When nearly everyone is guilty, and enforcement is discretionary or even arbitrary, the potential for abuse abounds. Police inevitably decide which drivers to stop on the basis of profiling. After the highly publicized shooting of Philando Castile in 2016, it was revealed that the 32-year-old Castile had previously been pulled over forty-nine times, but had rarely received a ticket, even though he was technically guilty of something every time he was pulled over. The pretext for the stop that resulted in Castile’s death was a faulty tail light; the real reason for the stop was that he had been profiled as a robbery suspect. (He had not committed the robbery.) Marohn argues that, in this roundabout way, our transportation design helps stoke racial resentment and even civil unrest. His reform proposal is twofold. First, change the design of our roads and streets to eliminate the incentives for drivers to break traffic laws. Second, end the routine investigatory traffic stop; ticket minor infractions electronically or through the mail, and pull people over only when there is a real threat to public safety.
Marohn makes his case persuasively throughout the book. In addition to the topics discussed above, readers will find thought-provoking ideas about public transit, traffic congestion, technology fads, and prospective reform of professional associations. One of Marohn’s great strengths is his refusal to indulge in partisanship. Red meat for the extremes of the ideological spectrum is a proven way to sell books, but Marohn recognizes that transportation reform is or ought to be an issue that cuts across partisan lines at the local level. Conservatives will appreciate his insistence on attention to the bottom line and his appreciation of traditional urban design. Progressives will appreciate his sensitivity to questions of race and class.
The book’s flaws are mostly stylistic. The conversation Marohn recounts in the introduction to establish the disconnect between the engineering profession and the concerns of ordinary people is a pastiche drawn from actual exchanges he had during his time as a practicing engineer, but it still reads as contrived. (Marohn’s 2010 YouTube video that served as the basis for the introduction is more engaging.) In other chapters, Marohn needlessly reproduces lengthy quotations from his 2019 book Strong Towns when brief paraphrasing would suffice to make his point. Examples like these indicate shortcomings in the editing process; fortunately, they do not detract from the book’s overall argument.
Whether or not one agrees with all of Marohn’s proposals, Confessions of a Recovering Engineer opens readers’ eyes to many unhealthy realities of our transportation system. The prioritization of speed and flow over such other considerations as safety and cost has led to overbuilding and overengineering of infrastructure nearly everywhere. Most cities now cannot afford to maintain their networks without large infusions of state or federal aid.

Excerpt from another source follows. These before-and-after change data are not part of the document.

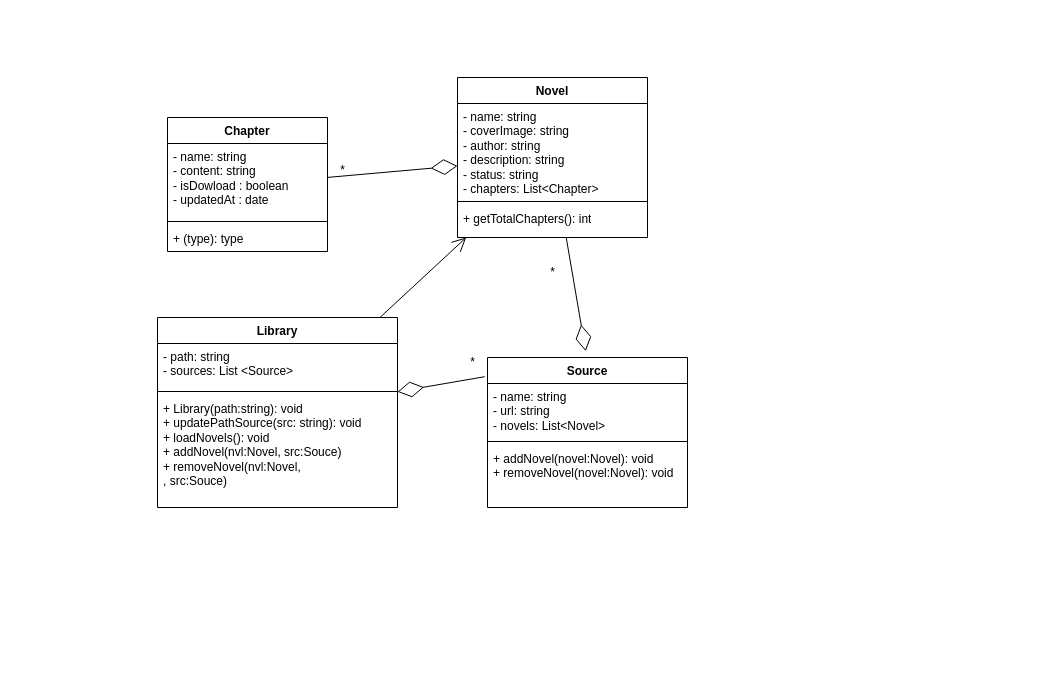
fawaz27/LightNovelScrapper keeps this draw.io diagram as Diagramme de Class.drawio. Above is the earlier version. Source tidied: cells renumbered, new cells numbered last; positions are measured from the earlier drawing's top-left corner, leaving out a move shared by most shapes. Both pictures are drawn from the tidied source at 100%, with x=0, y=0 at pixel (157, 77).
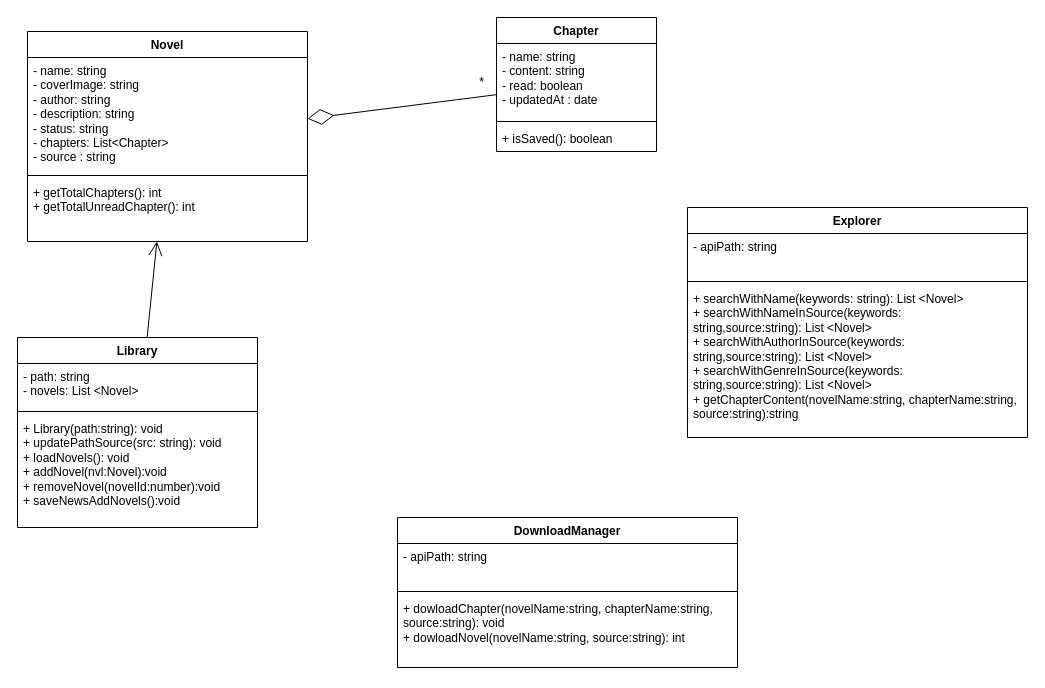
Above is the later version.

Change to the diagram source:
```diff
@@
     <mxCell id="2" value="Novel" style="swimlane;fontStyle=1;align=center;verticalAlign=top;horizontal=1;startSize=26;whiteSpace=wrap;html=1;" parent="1" vertex="1">
-      <mxGeometry x="300" width="190" height="160" as="geometry" />
+      <mxGeometry x="-130" y="-46" width="280" height="210" as="geometry" />
     </mxCell>
-    <mxCell id="3" value="- name: string&lt;br&gt;- coverImage: string&lt;br&gt;- author: string&lt;br&gt;- description: string&lt;br&gt;- status: string&lt;br&gt;- chapters: List&amp;lt;Chapter&amp;gt;" style="text;strokeColor=none;fillColor=none;align=left;verticalAlign=top;spacingLeft=4;spacingRight=4;overflow=hidden;whiteSpace=wrap;html=1;" parent="2" vertex="1">
-      <mxGeometry y="26" width="190" height="94" as="geometry" />
+    <mxCell id="3" value="- name: string&lt;br&gt;- coverImage: string&lt;br&gt;- author: string&lt;br&gt;- description: string&lt;br&gt;- status: string&lt;br&gt;- chapters: List&amp;lt;Chapter&amp;gt;&lt;div&gt;- source : string&lt;/div&gt;" style="text;strokeColor=none;fillColor=none;align=left;verticalAlign=top;spacingLeft=4;spacingRight=4;overflow=hidden;whiteSpace=wrap;html=1;" parent="2" vertex="1">
+      <mxGeometry y="26" width="280" height="114" as="geometry" />
     </mxCell>
     <mxCell id="4" style="line;strokeWidth=1;fillColor=none;align=left;verticalAlign=middle;spacingTop=-1;spacingLeft=3;spacingRight=3;labelPosition=right;strokeColor=inherit;" parent="2" vertex="1">
-      <mxGeometry y="120" width="190" height="8" as="geometry" />
+      <mxGeometry y="140" width="280" height="8" as="geometry" />
     </mxCell>
-    <mxCell id="5" value="+ getTotalChapters(): int" style="text;strokeColor=none;fillColor=none;align=left;verticalAlign=top;spacingLeft=4;spacingRight=4;overflow=hidden;whiteSpace=wrap;html=1;" parent="2" vertex="1">
-      <mxGeometry y="128" width="190" height="32" as="geometry" />
+    <mxCell id="5" value="+ getTotalChapters(): int&lt;div&gt;+ getTotalUnreadChapter(): int&lt;/div&gt;&lt;div&gt;&amp;nbsp;&lt;/div&gt;" style="text;strokeColor=none;fillColor=none;align=left;verticalAlign=top;spacingLeft=4;spacingRight=4;overflow=hidden;whiteSpace=wrap;html=1;" parent="2" vertex="1">
+      <mxGeometry y="148" width="280" height="62" as="geometry" />
     </mxCell>
+    <mxCell id="10" value="Library" style="swimlane;fontStyle=1;align=center;verticalAlign=top;horizontal=1;startSize=26;whiteSpace=wrap;html=1;" parent="1" vertex="1">
+      <mxGeometry x="-140" y="260" width="240" height="190" as="geometry" />
+    </mxCell>
+    <mxCell id="11" value="- path: string&lt;br&gt;- novels: List &amp;lt;Novel&amp;gt;" style="text;strokeColor=none;fillColor=none;align=left;verticalAlign=top;spacingLeft=4;spacingRight=4;overflow=hidden;whiteSpace=wrap;html=1;" parent="10" vertex="1">
+      <mxGeometry y="26" width="240" height="44" as="geometry" />
+    </mxCell>
+    <mxCell id="12" style="line;strokeWidth=1;fillColor=none;align=left;verticalAlign=middle;spacingTop=-1;spacingLeft=3;spacingRight=3;labelPosition=right;strokeColor=inherit;" parent="10" vertex="1">
+      <mxGeometry y="70" width="240" height="8" as="geometry" />
+    </mxCell>
+    <mxCell id="13" value="+ Library(path:string): void&lt;div&gt;+ updatePathSource(src: string): void&lt;/div&gt;&lt;div&gt;+ loadNovels(): void&lt;/div&gt;&lt;div&gt;+ addNovel(nvl:Novel):void&lt;/div&gt;&lt;div&gt;+ removeNovel(novelId:number&lt;span style=&quot;background-color: initial;&quot;&gt;):void&lt;/span&gt;&lt;/div&gt;&lt;div&gt;&lt;span style=&quot;background-color: initial;&quot;&gt;+ saveNewsAddNovels():void&lt;/span&gt;&lt;/div&gt;" style="text;strokeColor=none;fillColor=none;align=left;verticalAlign=top;spacingLeft=4;spacingRight=4;overflow=hidden;whiteSpace=wrap;html=1;" parent="10" vertex="1">
+      <mxGeometry y="78" width="240" height="112" as="geometry" />
+    </mxCell>
+    <mxCell id="20" style="endArrow=diamondThin;endFill=0;endSize=24;html=1;rounded=0;" parent="1" edge="1" source="6" target="2">
+      <mxGeometry relative="1" as="geometry" />
+    </mxCell>
+    <mxCell id="24" style="endArrow=open;endFill=1;endSize=12;html=1;rounded=0;" parent="1" edge="1" source="10" target="2">
+      <mxGeometry relative="1" as="geometry" />
+    </mxCell>
+    <mxCell id="25" style="group;" parent="1" vertex="1">
+      <mxGeometry x="309" y="-60" width="190" height="134" as="geometry" />
+    </mxCell>
-    <mxCell id="6" value="Chapter" style="swimlane;fontStyle=1;align=center;verticalAlign=top;horizontal=1;startSize=26;whiteSpace=wrap;html=1;" parent="1" vertex="1">
-      <mxGeometry x="10" y="40" width="160" height="134" as="geometry" />
+    <mxCell id="6" value="Chapter" style="swimlane;fontStyle=1;align=center;verticalAlign=top;horizontal=1;startSize=26;whiteSpace=wrap;html=1;" parent="25" vertex="1">
+      <mxGeometry x="30" width="160" height="134" as="geometry" />
     </mxCell>
-    <mxCell id="7" value="- name: string&lt;br&gt;- content: string&lt;br&gt;- isDowload : boolean&lt;br&gt;- updatedAt : date" style="text;strokeColor=none;fillColor=none;align=left;verticalAlign=top;spacingLeft=4;spacingRight=4;overflow=hidden;whiteSpace=wrap;html=1;" parent="6" vertex="1">
+    <mxCell id="7" value="- name: string&lt;br&gt;- content: string&lt;br&gt;- read: boolean&lt;br&gt;- updatedAt : date" style="text;strokeColor=none;fillColor=none;align=left;verticalAlign=top;spacingLeft=4;spacingRight=4;overflow=hidden;whiteSpace=wrap;html=1;" parent="6" vertex="1">
       <mxGeometry y="26" width="160" height="74" as="geometry" />
     </mxCell>
@@
-    <mxCell id="9" value="+ (type): type" style="text;strokeColor=none;fillColor=none;align=left;verticalAlign=top;spacingLeft=4;spacingRight=4;overflow=hidden;whiteSpace=wrap;html=1;" parent="6" vertex="1">
+    <mxCell id="9" value="+ isSaved(): boolean" style="text;strokeColor=none;fillColor=none;align=left;verticalAlign=top;spacingLeft=4;spacingRight=4;overflow=hidden;whiteSpace=wrap;html=1;" parent="6" vertex="1">
       <mxGeometry y="108" width="160" height="26" as="geometry" />
     </mxCell>
-    <mxCell id="10" value="Library" style="swimlane;fontStyle=1;align=center;verticalAlign=top;horizontal=1;startSize=26;whiteSpace=wrap;html=1;" parent="1" vertex="1">
-      <mxGeometry y="240" width="240" height="190" as="geometry" />
-    </mxCell>
-    <mxCell id="11" value="- path: string&lt;br&gt;- sources: List &amp;lt;Source&amp;gt;" style="text;strokeColor=none;fillColor=none;align=left;verticalAlign=top;spacingLeft=4;spacingRight=4;overflow=hidden;whiteSpace=wrap;html=1;" parent="10" vertex="1">
-      <mxGeometry y="26" width="240" height="44" as="geometry" />
-    </mxCell>
-    <mxCell id="12" style="line;strokeWidth=1;fillColor=none;align=left;verticalAlign=middle;spacingTop=-1;spacingLeft=3;spacingRight=3;labelPosition=right;strokeColor=inherit;" parent="10" vertex="1">
-      <mxGeometry y="70" width="240" height="8" as="geometry" />
-    </mxCell>
-    <mxCell id="13" value="+ Library(path:string): void&lt;div&gt;+ updatePathSource(src: string): void&lt;/div&gt;&lt;div&gt;+ loadNovels(): void&lt;/div&gt;&lt;div&gt;+ addNovel(nvl:Novel, src:Souce)&lt;/div&gt;&lt;div&gt;+ removeNovel(nvl:Novel,&amp;nbsp;&lt;/div&gt;, src:Souce)" style="text;strokeColor=none;fillColor=none;align=left;verticalAlign=top;spacingLeft=4;spacingRight=4;overflow=hidden;whiteSpace=wrap;html=1;" parent="10" vertex="1">
-      <mxGeometry y="78" width="240" height="112" as="geometry" />
-    </mxCell>
-    <mxCell id="14" value="Source" style="swimlane;fontStyle=1;align=center;verticalAlign=top;horizontal=1;startSize=26;whiteSpace=wrap;html=1;" parent="1" vertex="1">
-      <mxGeometry x="330" y="280" width="200" height="150" as="geometry" />
-    </mxCell>
-    <mxCell id="15" value="- name: string&lt;br&gt;- url: string&lt;br&gt;- novels: List&amp;lt;Novel&amp;gt;" style="text;strokeColor=none;fillColor=none;align=left;verticalAlign=top;spacingLeft=4;spacingRight=4;overflow=hidden;whiteSpace=wrap;html=1;" parent="14" vertex="1">
-      <mxGeometry y="26" width="200" height="54" as="geometry" />
-    </mxCell>
-    <mxCell id="16" style="line;strokeWidth=1;fillColor=none;align=left;verticalAlign=middle;spacingTop=-1;spacingLeft=3;spacingRight=3;labelPosition=right;strokeColor=inherit;" parent="14" vertex="1">
-      <mxGeometry y="80" width="200" height="8" as="geometry" />
-    </mxCell>
-    <mxCell id="17" value="+ addNovel(novel:Novel): void&lt;br&gt;+ removeNovel(novel:Novel): void" style="text;strokeColor=none;fillColor=none;align=left;verticalAlign=top;spacingLeft=4;spacingRight=4;overflow=hidden;whiteSpace=wrap;html=1;" parent="14" vertex="1">
-      <mxGeometry y="88" width="200" height="62" as="geometry" />
-    </mxCell>
-    <mxCell id="18" style="endArrow=diamondThin;endFill=0;endSize=24;html=1;rounded=0;exitX=-0.014;exitY=0.128;exitDx=0;exitDy=0;exitPerimeter=0;" parent="1" edge="1" source="14" target="10">
-      <mxGeometry relative="1" as="geometry" />
-    </mxCell>
-    <mxCell id="19" style="endArrow=diamondThin;endFill=0;endSize=24;html=1;rounded=0;entryX=0.491;entryY=-0.042;entryDx=0;entryDy=0;entryPerimeter=0;" parent="1" edge="1" source="2" target="14">
-      <mxGeometry relative="1" as="geometry" />
-    </mxCell>
-    <mxCell id="20" style="endArrow=diamondThin;endFill=0;endSize=24;html=1;rounded=0;" parent="1" edge="1" source="6" target="2">
-      <mxGeometry relative="1" as="geometry" />
-    </mxCell>
-    <mxCell id="21" value="*" style="text;html=1;align=center;verticalAlign=middle;strokeColor=none;fillColor=none;" parent="1" vertex="1">
-      <mxGeometry x="170" y="78" width="30" height="30" as="geometry" />
-    </mxCell>
-    <mxCell id="22" value="*" style="text;html=1;align=center;verticalAlign=middle;strokeColor=none;fillColor=none;" parent="1" vertex="1">
-      <mxGeometry x="300" y="270" width="30" height="30" as="geometry" />
-    </mxCell>
-    <mxCell id="23" value="*" style="text;html=1;align=center;verticalAlign=middle;strokeColor=none;fillColor=none;" parent="1" vertex="1">
-      <mxGeometry x="380" y="180" width="30" height="30" as="geometry" />
-    </mxCell>
-    <mxCell id="24" style="endArrow=open;endFill=1;endSize=12;html=1;rounded=0;" parent="1" edge="1" source="10" target="2">
-      <mxGeometry relative="1" as="geometry" />
-    </mxCell>
+    <mxCell id="26" value="*" style="text;html=1;align=center;verticalAlign=middle;strokeColor=none;fillColor=none;" parent="25" vertex="1">
+      <mxGeometry y="50" width="30" height="30" as="geometry" />
+    </mxCell>
+    <mxCell id="27" value="Explorer" style="swimlane;fontStyle=1;align=center;verticalAlign=top;horizontal=1;startSize=26;whiteSpace=wrap;html=1;" parent="1" vertex="1">
+      <mxGeometry x="530" y="130" width="340" height="230" as="geometry" />
+    </mxCell>
+    <mxCell id="28" value="- apiPath: string" style="text;strokeColor=none;fillColor=none;align=left;verticalAlign=top;spacingLeft=4;spacingRight=4;overflow=hidden;whiteSpace=wrap;html=1;" parent="27" vertex="1">
+      <mxGeometry y="26" width="340" height="44" as="geometry" />
+    </mxCell>
+    <mxCell id="29" style="line;strokeWidth=1;fillColor=none;align=left;verticalAlign=middle;spacingTop=-1;spacingLeft=3;spacingRight=3;labelPosition=right;strokeColor=inherit;" parent="27" vertex="1">
+      <mxGeometry y="70" width="340" height="8" as="geometry" />
+    </mxCell>
+    <mxCell id="30" value="&lt;div&gt;+ searchWithName(keywords: string):&amp;nbsp;&lt;span style=&quot;background-color: initial;&quot;&gt;List &amp;lt;Novel&amp;gt;&lt;/span&gt;&lt;br&gt;&lt;/div&gt;&lt;div&gt;+ searchWithNameInSource(keywords: string,source:string):&amp;nbsp;&lt;span style=&quot;background-color: initial;&quot;&gt;List &amp;lt;Novel&amp;gt;&lt;/span&gt;&lt;/div&gt;&lt;div&gt;&lt;span style=&quot;background-color: initial;&quot;&gt;+&amp;nbsp;&lt;/span&gt;&lt;span style=&quot;background-color: initial;&quot;&gt;searchWithAuthor&lt;/span&gt;&lt;span style=&quot;background-color: initial;&quot;&gt;InSource&lt;/span&gt;&lt;span style=&quot;background-color: initial;&quot;&gt;(&lt;/span&gt;keywords&lt;span style=&quot;background-color: initial;&quot;&gt;: string,source:string):&amp;nbsp;&lt;/span&gt;&lt;span style=&quot;background-color: initial;&quot;&gt;List &amp;lt;Novel&amp;gt;&lt;/span&gt;&lt;/div&gt;&lt;div&gt;&lt;span style=&quot;background-color: initial;&quot;&gt;+&amp;nbsp;&lt;/span&gt;&lt;span style=&quot;background-color: initial;&quot;&gt;searchWithGenre&lt;/span&gt;&lt;span style=&quot;background-color: initial;&quot;&gt;InSource&lt;/span&gt;&lt;span style=&quot;background-color: initial;&quot;&gt;(&lt;/span&gt;keywords&lt;span style=&quot;background-color: initial;&quot;&gt;: string,source:string):&amp;nbsp;&lt;/span&gt;&lt;span style=&quot;background-color: initial;&quot;&gt;List &amp;lt;Novel&amp;gt;&lt;/span&gt;&lt;/div&gt;&lt;div&gt;&lt;span style=&quot;background-color: initial;&quot;&gt;+ getChapterContent(novelName:string, chapterName:string, source:string):string&lt;/span&gt;&lt;/div&gt;&lt;div&gt;&lt;span style=&quot;background-color: initial;&quot;&gt;&lt;br&gt;&lt;/span&gt;&lt;/div&gt;" style="text;strokeColor=none;fillColor=none;align=left;verticalAlign=top;spacingLeft=4;spacingRight=4;overflow=hidden;whiteSpace=wrap;html=1;" parent="27" vertex="1">
+      <mxGeometry y="78" width="340" height="152" as="geometry" />
+    </mxCell>
+    <mxCell id="31" value="DownloadManager" style="swimlane;fontStyle=1;align=center;verticalAlign=top;horizontal=1;startSize=26;whiteSpace=wrap;html=1;" parent="1" vertex="1">
+      <mxGeometry x="240" y="440" width="340" height="150" as="geometry" />
+    </mxCell>
+    <mxCell id="32" value="- apiPath: string" style="text;strokeColor=none;fillColor=none;align=left;verticalAlign=top;spacingLeft=4;spacingRight=4;overflow=hidden;whiteSpace=wrap;html=1;" parent="31" vertex="1">
+      <mxGeometry y="26" width="340" height="44" as="geometry" />
+    </mxCell>
+    <mxCell id="33" style="line;strokeWidth=1;fillColor=none;align=left;verticalAlign=middle;spacingTop=-1;spacingLeft=3;spacingRight=3;labelPosition=right;strokeColor=inherit;" parent="31" vertex="1">
+      <mxGeometry y="70" width="340" height="8" as="geometry" />
+    </mxCell>
+    <mxCell id="34" value="&lt;div&gt;+ dowloadChapter(novelName:string, chapterName:string, source:string): void&lt;/div&gt;&lt;div&gt;+&amp;nbsp;&lt;span style=&quot;background-color: initial;&quot;&gt;dowloadNovel(&lt;/span&gt;novelName:string, source:string&lt;span style=&quot;background-color: initial;&quot;&gt;): int&lt;/span&gt;&lt;/div&gt;" style="text;strokeColor=none;fillColor=none;align=left;verticalAlign=top;spacingLeft=4;spacingRight=4;overflow=hidden;whiteSpace=wrap;html=1;" parent="31" vertex="1">
+      <mxGeometry y="78" width="340" height="72" as="geometry" />
+    </mxCell>
```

Worse, traffic fatalities—both of drivers and the pedestrians or cyclists they strike—far exceed what we should expect from a well-functioning system. One might argue the blame for this situation lies more properly with the elected officials who failed to guard the store over the years in the face of engineering’s biases rather than with, as Marohn argues, the engineering profession itself. Regardless, today’s local officials and concerned citizens now have a valuable resource in this book to help improve their cities and towns. For that, we should thank Chuck Marohn.
Jason Jewell chairs the Department of Humanities at Faulkner University, where he also directs the Center for Great Books and Human Flourishing. He was a Wilbur Scholar at the Russell Kirk Center for Cultural Renewal in the summer of 2019.